WHAT TO WORK ON -> Across the entries below, how many lines contain the string "that"? Only the number is wanted.
*** STORED DATA ***
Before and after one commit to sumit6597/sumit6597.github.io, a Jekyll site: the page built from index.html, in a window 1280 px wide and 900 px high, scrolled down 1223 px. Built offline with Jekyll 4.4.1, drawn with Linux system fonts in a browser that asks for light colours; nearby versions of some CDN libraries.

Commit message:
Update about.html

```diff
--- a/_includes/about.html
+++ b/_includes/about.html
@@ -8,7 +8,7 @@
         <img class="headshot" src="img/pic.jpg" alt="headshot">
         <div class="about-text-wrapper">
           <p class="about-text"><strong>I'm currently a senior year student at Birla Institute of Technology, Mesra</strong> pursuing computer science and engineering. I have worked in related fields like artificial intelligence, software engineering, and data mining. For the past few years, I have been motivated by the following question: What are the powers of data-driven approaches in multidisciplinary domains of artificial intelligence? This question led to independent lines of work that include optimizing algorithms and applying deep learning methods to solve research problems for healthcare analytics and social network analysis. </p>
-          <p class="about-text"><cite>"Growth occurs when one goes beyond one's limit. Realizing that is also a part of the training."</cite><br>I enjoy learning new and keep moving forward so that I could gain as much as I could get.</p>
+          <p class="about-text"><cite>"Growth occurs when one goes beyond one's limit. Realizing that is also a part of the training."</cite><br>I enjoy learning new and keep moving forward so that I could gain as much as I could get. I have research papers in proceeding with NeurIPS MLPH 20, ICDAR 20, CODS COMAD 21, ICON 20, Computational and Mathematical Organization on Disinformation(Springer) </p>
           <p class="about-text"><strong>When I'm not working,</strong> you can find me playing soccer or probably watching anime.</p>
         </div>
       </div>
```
*** End of STORED DATA ***
EXERCISE RESULT -> 4